Black civil rights
Our national correspondent Mary Annette Pember joins us to give a preview of a story she's working on that explores the interconnectedness of the Black civil rights movement and the American Indian civil rights movement. Here are a few of her comments:
"I really looked at two things. I think one is, how is it that, what contributes to creating these moments that kind of just take off, you know, what is a spark as for instance, Standing Rock and now the Black Lives Matter movement. So what are the various things that come together? So I wanted to look at that, what has happened historically."
"And then also the role that Black people and activists and advocates have historically played in helping to prepare the ground for the rest of us. It looks like, as one looks back, I mean, they have consistently played a big role for us and other color people of color."
"During the 50s and 60s, the Civil Rights movement, when we think of the Martin Luther King era, you know, people had served during the wars, World War II and the Korean War, and of course encountered racism and segregation there. And then they came home and they encountered the exact same things after having served their country."
"And also police brutality against Black people was a big issue. That was also a motivator. School desegregation, Brown vs. the Board of Education."
"Those were like tremendous motivators and really riveted the country and inspired other people to call for the same things. Native people also served in the military and experienced many of the same things.
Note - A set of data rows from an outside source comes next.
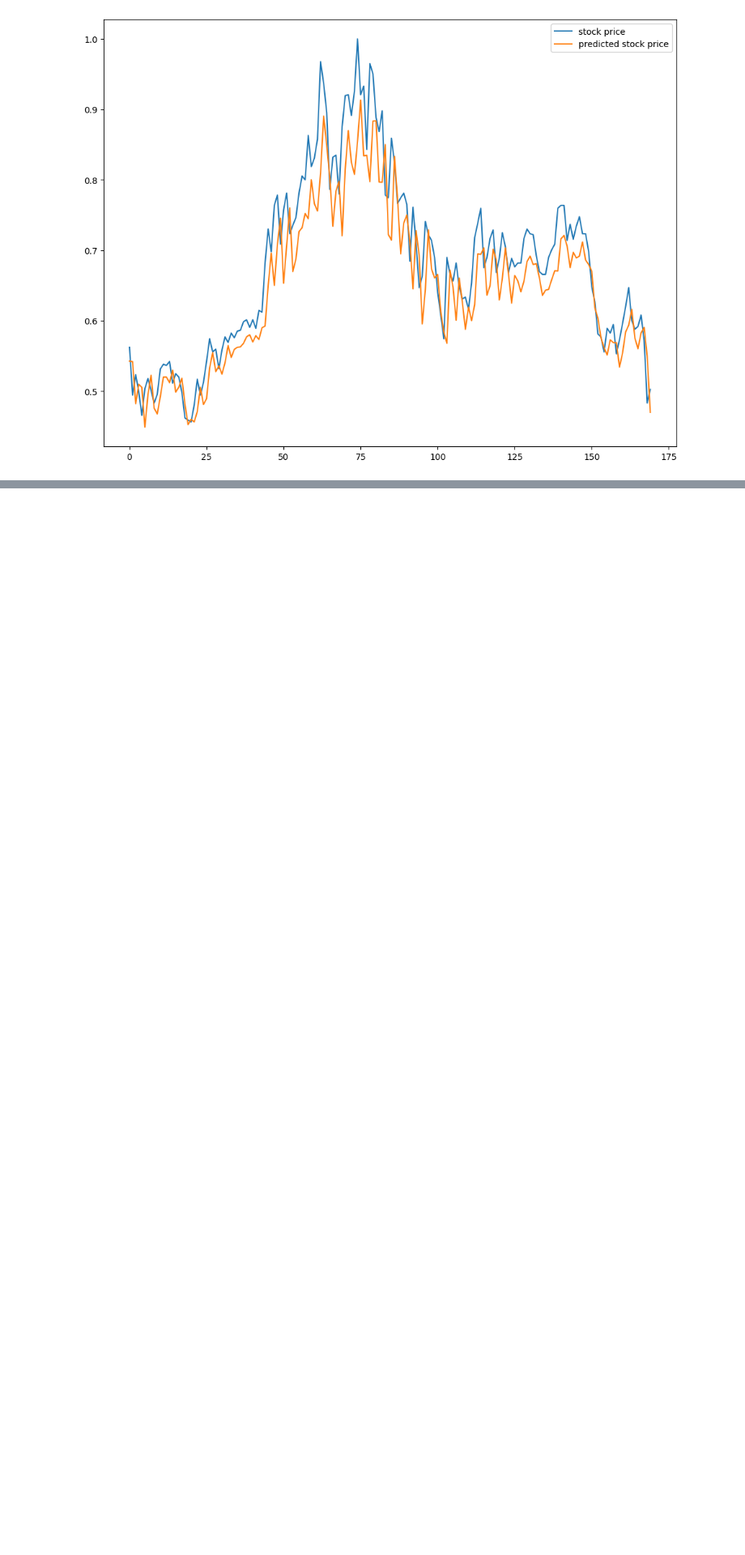
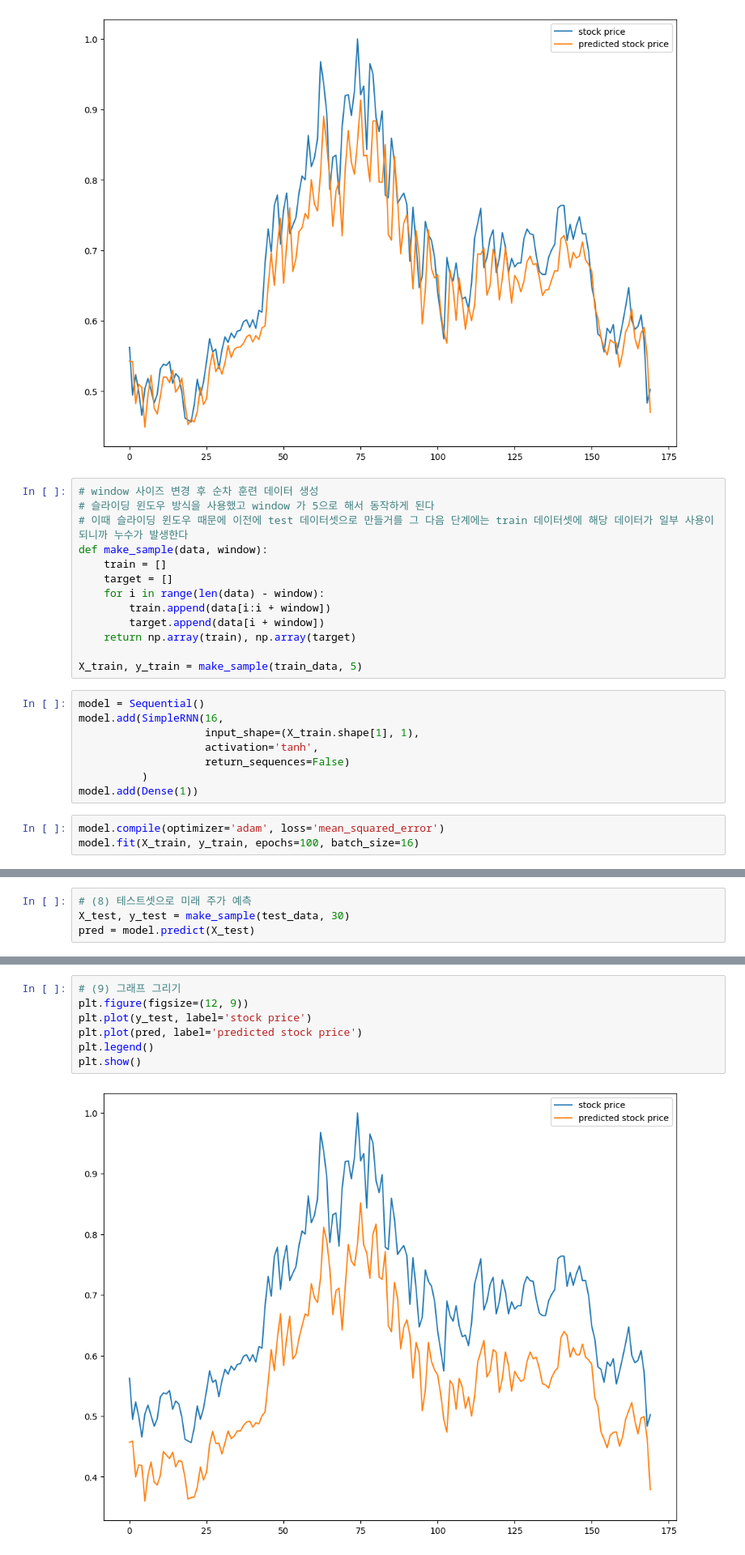
Before and after one commit to ralph-Jung/AI-Class, a Jupyter notebook: 9주차/RNN을_이용한_주가_예측.ipynb, the cells around one changed output, grey strips where cells are left out. Shown at 81% size. Drawn from its saved outputs; the diff is of its cells as text; blank space fills up the shorter version.

```diff
--- a/9주차/RNN을_이용한_주가_예측.ipynb
+++ b/9주차/RNN을_이용한_주가_예측.ipynb
@@ -118,3 +118,27 @@ plt.legend()
 plt.show()
 # %% [output]
 [figure]
+# %%
+# window 사이즈 변경 후 순차 훈련 데이터 생성
+# 슬라이딩 윈도우 방식을 사용했고 window 가 5으로 해서 동작하게 된다
+# 이때 슬라이딩 윈도우 때문에 이전에 test 데이터셋으로 만들거를 그 다음 단계에는 train 데이터셋에 해당 데이터가 일부 사용이 되니까 누수가 발생한다
+def make_sample(data, window):
+    train = []
+    target = []
+    for i in range(len(data) - window):
+        train.append(data[i:i + window])
+        target.append(data[i + window])
+    return np.array(train), np.array(target)
+
+X_train, y_train = make_sample(train_data, 5)
+# %%
+model = Sequential()
+model.add(SimpleRNN(16,
+                    input_shape=(X_train.shape[1], 1),
+                    activation='tanh',
+                    return_sequences=False)
+          )
+model.add(Dense(1))
+# %%
+model.compile(optimizer='adam', loss='mean_squared_error')
+model.fit(X_train, y_train, epochs=100, batch_size=16)
@@ -120,0 +164,4 @@ plt.show()
+# %%
+# (8) 테스트셋으로 미래 주가 예측
+X_test, y_test = make_sample(test_data, 30)
+pred = model.predict(X_test)
@@ -120,0 +170,9 @@ plt.show()
+# %%
+# (9) 그래프 그리기
+plt.figure(figsize=(12, 9))
+plt.plot(y_test, label='stock price')
+plt.plot(pred, label='predicted stock price')
+plt.legend()
+plt.show()
+# %% [output]
+[figure, added]
```
Also changed, not shown: parts of 3 cells of this notebook.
And as well as their black cohorts, they came home and found that they face the same situations here at home."
"And I think that in elevating these calls for equity and fair representation in school and in work and just in society, it was the role that black activists and advocates really inspired and opened up, as I said, prepared the ground for the rest of us."
"When we think of A.I.M. they were quite inspired by the Black Panthers and they are a unique organization and they were not necessarily representative of all of the calls to action that Native people had. AIM was very inspired, as I said, by the Black Panthers in the late 60s."
"They did certainly rivet the nation's attention, with the takeover of Wounded Knee, et cetera. But I think, you know, Native people were looking for the same things that Black people were looking for. They were looking for equity and work."
"I think that was a unifying moment as the community responded to decades of police brutality. And that was AIM in many ways, was formed in response to that."
"And it's interesting when we come back to Minneapolis the death of George Floyd has sparked this recent wave of civil unrest. And again, coming back to that iconic city where things have happened, the birth of the American Indian Movement there, and now looking at the protests that are happening across the country.
"We're seeing not just Confederates statutes being torn down, the statues that are of colonizers, Christopher Columbus and others as well. So it's really interesting to see the connection between the two groups of people and the struggles they both face and how now they're coming together in this role of activism to make change that's positive for communities of color.
Also in the newscast, Jourdan Bennett-Begaye has the latest numbers of positive COVID-19 tests in Indian Country.
The anchor and executive producer of the newscast is Patty Talahongva.